Frogs have recently become very popular exotic pets as they are generally undemanding, often visually appealing, and can be kept under fairly basic conditions, compared to reptiles. Many frogs, especially small ones, are inexpensive, and their food is in most cases easily purchased. Commonly kept pet frogs include ranids, hylids, bufonids, leptodactylids, and dendrobatids.
Pet frogs can be fed a wide variety of live foods, from pinhead crickets to mice and rats, depending on the size of the frog. Particularly small pet frogs, like those of Dendrobates and Phyllobates species, will generally feed on small crickets, fruit flies, springtails, and other small arthropods. Medium-sized pet frogs can be fed larger crickets, mealworms, butterworms, silkworms, grasshoppers, and even small fish.

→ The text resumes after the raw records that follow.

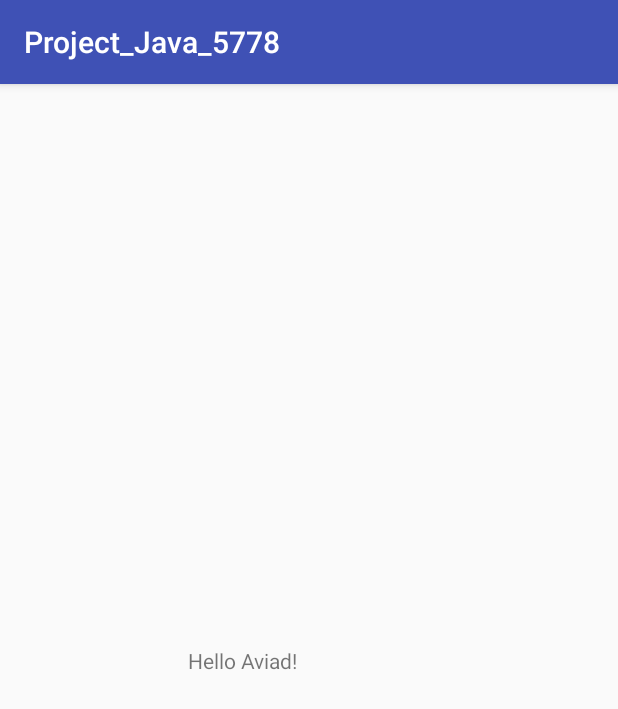
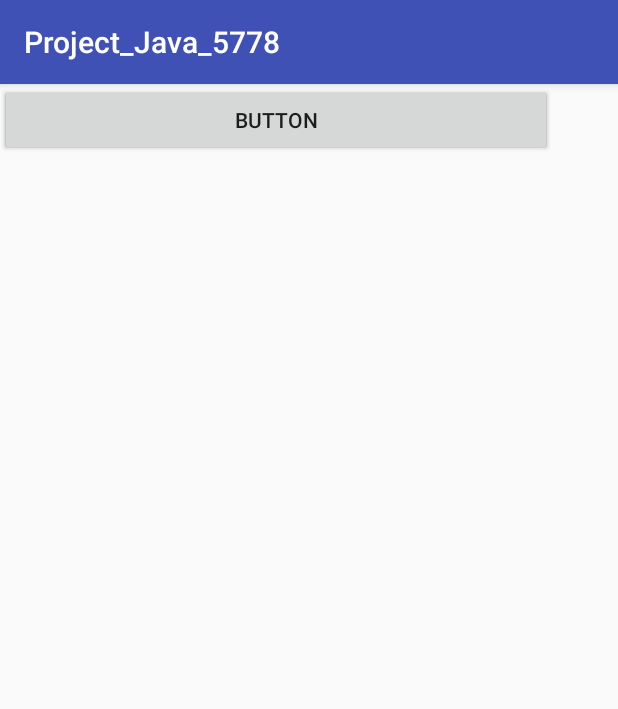
Before and after one commit to matanmor97/Project_Java_5778, an Android app: the screen it shows after launch (MainActivity), on a phone screen of 412 x 824 dp. Shown: the top 709 px of the screen. Run offline under Robolectric (Android 15) with nearby library versions, the phone set to English and light mode, and no system bars.

Commit message:
matan 5.1.1

```diff
--- a/app/src/main/res/layout/activity_main.xml
+++ b/app/src/main/res/layout/activity_main.xml
@@ -4,16 +4,22 @@
     xmlns:tools="http://schemas.android.com/tools"
     android:layout_width="match_parent"
     android:layout_height="match_parent"
+    android:orientation="vertical"
     tools:context="com.example.user.project_java_5778.controller.MainActivity">
 
-    <TextView
-        android:layout_width="wrap_content"
+    <Button
+        android:id="@+id/button2"
+        android:layout_width="368dp"
         android:layout_height="wrap_content"
-        android:text="Hello Aviad!"
-        app:layout_constraintBottom_toBottomOf="parent"
-        app:layout_constraintLeft_toLeftOf="parent"
-        app:layout_constraintRight_toRightOf="parent"
-        app:layout_constraintTop_toTopOf="parent"
-        app:layout_constraintHorizontal_bias="0.37" />
+        android:text="Button"
+        tools:layout_editor_absoluteY="0dp"
+        tools:layout_editor_absoluteX="8dp" />
 
+    <Button
+        android:id="@+id/button3"
+        android:layout_width="368dp"
+        android:layout_height="wrap_content"
+        android:text="Button"
+        tools:layout_editor_absoluteY="0dp"
+        tools:layout_editor_absoluteX="0dp" />
 </android.support.constraint.ConstraintLayout>
```
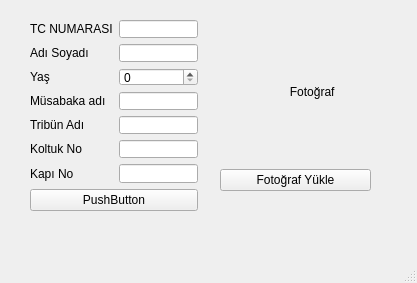
ahmetarifozden/TFF, file mainwindow.ui: the form before one commit.
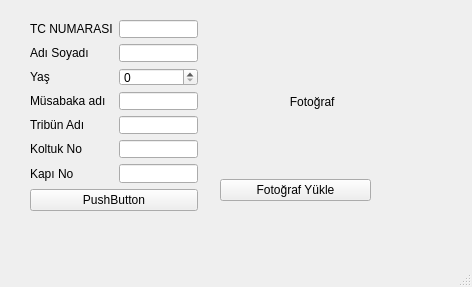
The form after the commit.

What changed in the file:
```diff
--- a/mainwindow.ui
+++ b/mainwindow.ui
@@ -6,8 +6,8 @@
    <rect>
     <x>0</x>
     <y>0</y>
-    <width>417</width>
-    <height>283</height>
+    <width>472</width>
+    <height>287</height>
    </rect>
   </property>
   <property name="windowTitle">
@@ -111,7 +111,7 @@
     <property name="geometry">
      <rect>
       <x>220</x>
-      <y>20</y>
+      <y>30</y>
       <width>151</width>
       <height>171</height>
      </rect>
```
Left out of the diff: 2 changed lines with no effect on the pictures.
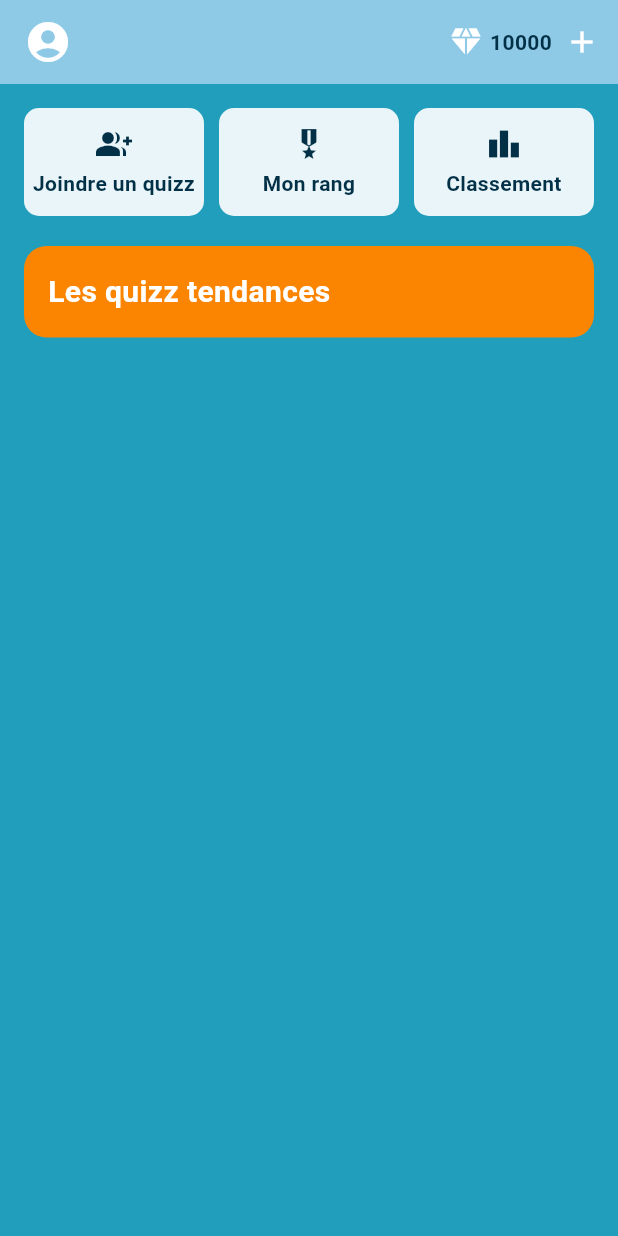
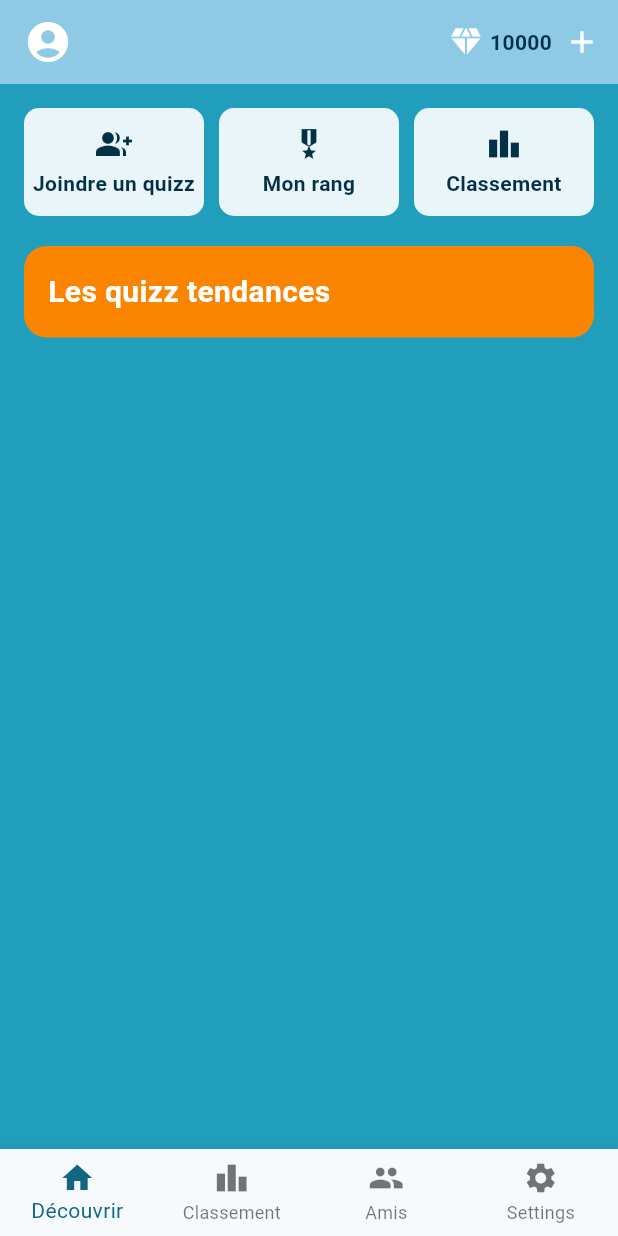
Before and after one commit to Sarahmllm/appgamequizz, a Flutter app: the screen it shows after launch, on a phone screen of 412 x 824 dp. Run offline on Flutter 3.47's test engine with Material 3 defaults, Android fonts, the phone set to English and light mode, and no system bars.

Commit message:
Bottom Bar widgets

```diff
--- a/lib/main.dart
+++ b/lib/main.dart
@@ -1,4 +1,5 @@
 import 'package:flutter/material.dart';
+import 'widgets/mainwidget/bottombar.dart';
 
 void main() {
   runApp(const MyApp());
@@ -29,6 +30,14 @@
 }
 
 class _MyHomePageState extends State<MyHomePage> {
+  int _selectedIndex = 0;
+
+  void _onNavTap(int index) {
+    setState(() {
+      _selectedIndex = index;
+    });
+  }
+
   @override
   Widget build(BuildContext context) {
     return Scaffold(
@@ -85,11 +94,10 @@
               ],
             ),
             const SizedBox(height: 20),
-
             Container(
               width: double.infinity,
               padding: const EdgeInsets.all(16.0),
-              decoration: BoxDecoration(
+              decoration: const BoxDecoration(
                 color: Color(0xFFFB8500),
                 borderRadius: BorderRadius.all(Radius.circular(15)),
               ),
@@ -105,6 +113,11 @@
             ),
           ],
         ),
+      ),
+
+      bottomNavigationBar: Bottombar(
+        currentIndex: _selectedIndex,
+        onTap: _onNavTap,
       ),
     );
   }
--- /dev/null
+++ b/lib/widgets/mainwidget/bottombar.dart
@@ -0,0 +1,39 @@
+import 'package:flutter/material.dart';
+
+class Bottombar extends StatelessWidget {
+  final int currentIndex;
+  final ValueChanged<int> onTap;
+
+  const Bottombar({
+    super.key,
+    required this.currentIndex,
+    required this.onTap,
+  });
+
+  @override
+  Widget build(BuildContext context) {
+    return BottomNavigationBar(
+      type: BottomNavigationBarType.fixed,
+      currentIndex: currentIndex,
+      onTap: onTap,
+      items: const [
+        BottomNavigationBarItem(
+          icon: Icon(Icons.home),
+          label: 'Découvrir',
+        ),
+        BottomNavigationBarItem(
+          icon: Icon(Icons.leaderboard),
+          label: 'Classement',
+        ),
+        BottomNavigationBarItem(
+          icon: Icon(Icons.group),
+          label: 'Amis',
+        ),
+        BottomNavigationBarItem(
+          icon: Icon(Icons.settings),
+          label: 'Settings',
+        ),
+      ],
+    );
+  }
+}
```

Large pet frogs, like those in the genus Ceratophrys can be fed small fish, other frogs, reptiles, and small mammals such as mice or rats.

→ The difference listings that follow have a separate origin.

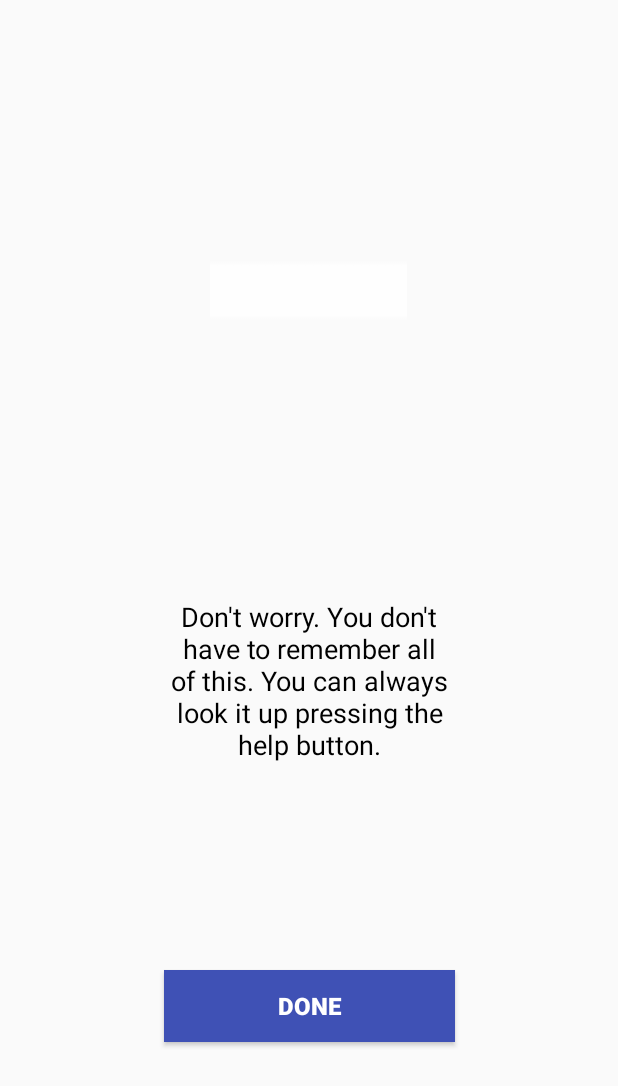
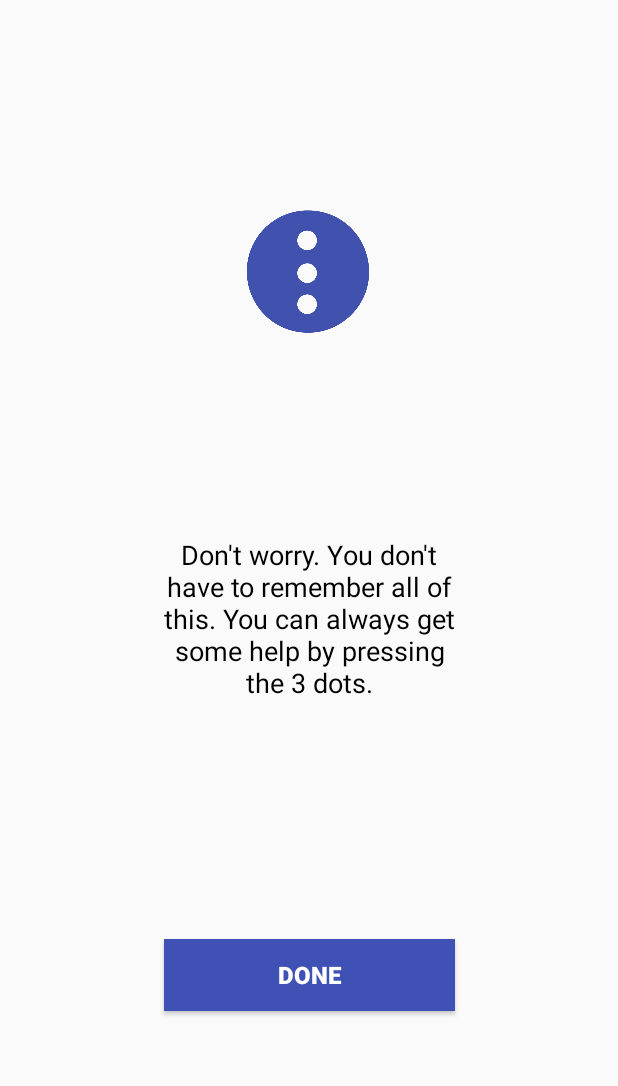
Before and after one commit to KimSchild/MobileExquisitor, an Android app: the layout intro_dialog_help.xml on its own in the app's theme, with its tools: preview values and no code run, on a phone screen of 412 x 824 dp. Shown: the top 1086 px of the screen. Run offline under Robolectric (Android 15) with nearby library versions, the phone set to English and light mode, and no system bars.

Commit message:
Modal last page modified

```diff
--- a/app/src/main/res/layout/intro_dialog_help.xml
+++ b/app/src/main/res/layout/intro_dialog_help.xml
@@ -6,15 +6,19 @@
     android:layout_height="match_parent">
 
     <ImageView
-        android:id="@+id/imageView4"
-        android:layout_width="263dp"
-        android:layout_height="131dp"
-        android:layout_marginTop="128dp"
+        android:id="@+id/dots"
+        android:layout_width="120dp"
+        android:layout_height="95dp"
+        android:layout_row="0"
+        android:layout_column="0"
+        android:layout_gravity="center"
+        android:layout_marginTop="16dp"
+        android:alpha="1.0"
+        app:layout_constraintBottom_toTopOf="@+id/start_over_what"
         app:layout_constraintEnd_toEndOf="parent"
-        app:layout_constraintHorizontal_bias="0.498"
         app:layout_constraintStart_toStartOf="parent"
         app:layout_constraintTop_toTopOf="parent"
-        app:srcCompat="@drawable/ic_top_bar_with_arrow" />
+        app:srcCompat="@drawable/three_dots_round" />
 
     <TextView
         android:id="@+id/start_over_what"
@@ -23,6 +27,7 @@
         android:layout_row="0"
         android:layout_column="1"
         android:layout_gravity="center"
+        android:layout_marginBottom="32dp"
         android:padding="10dp"
         android:text="@string/intro_help_text"
         android:textAlignment="center"
@@ -31,15 +36,16 @@
         app:layout_constraintBottom_toTopOf="@+id/close_btn"
         app:layout_constraintEnd_toEndOf="parent"
         app:layout_constraintStart_toStartOf="parent"
-        app:layout_constraintTop_toBottomOf="@+id/imageView4" />
+        app:layout_constraintTop_toBottomOf="@+id/dots" />
 
     <Button
         android:id="@+id/close_btn"
         android:layout_width="194dp"
         android:layout_height="wrap_content"
-        android:layout_below="@+id/page_number1"
+        android:layout_below="@+id/start_over_what"
         android:layout_alignParentStart="true"
         android:layout_alignParentEnd="true"
+        android:layout_marginBottom="32dp"
         android:background="@color/colorPrimary"
         android:text="Done"
         android:textColor="@color/cardview_light_background"
--- a/app/src/main/res/values/strings.xml
+++ b/app/src/main/res/values/strings.xml
@@ -25,7 +25,7 @@
     <string name="intro_fast_forward_what">Fast forward will put the six images closest to your positively rated examples on the screen.</string>
     <string name="intro_fast_forward_when_to_use">It can help if you feel that you are on a right track and want to explore the suggested photos quickly.</string>
     <string name="when_to_use">When to use?</string>
-    <string name="intro_help_text">Don\'t worry. You don\'t have to remember all of this. You can always look it up pressing the help button.</string>
+    <string name="intro_help_text">Don\'t worry. You don\'t have to remember all of this. You can always get some help by pressing the 3 dots.</string>
     <string name="intro_start_over_what">The start over deletes all your prior ratings and starts a completely new session.</string>
     <string name="intro_start_over_when_to_use">It can help if you would like to start searching in a new and different category.</string>
     <string name="updateButton">Update</string>
```
Also changed, not shown: app/src/main/res/drawable/three_dots.png (added), app/src/main/res/drawable/three_dots_round.png (added), 5 other files.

Depending on the size and nature of the frog, the size of terrariums in which they can be kept varies widely. Small or sluggish frogs can be kept in 60 x 30 x 30 cm terrariums; the highly active dendrobatids are an exception as they like to climb; dendrobatids generally need a terrarium of about 1 m x 60 cm x 60 cm. Large frogs, on the other hand, may need a terrarium measuring 1 m in each direction. Some arboreal frogs, such as dendrobatids, can stick to glass; these frogs require terrariums with sealed tops to prevent escape. Tropical frogs also often require an air flow; cages with metal mesh on at least two walls should provide them with enough air flow. All pet frogs require moisture; this can be provided either with an automatic fog machine or by a hand-held spray bottle. Frogs that live in the jungle naturally must be misted at least twice per day; frogs native to drier areas do not require as much moisture. Pools of clean water must also be provided; water with chlorine in it can damage the frogs. Bottled water should be used instead to fill the frogs' pools.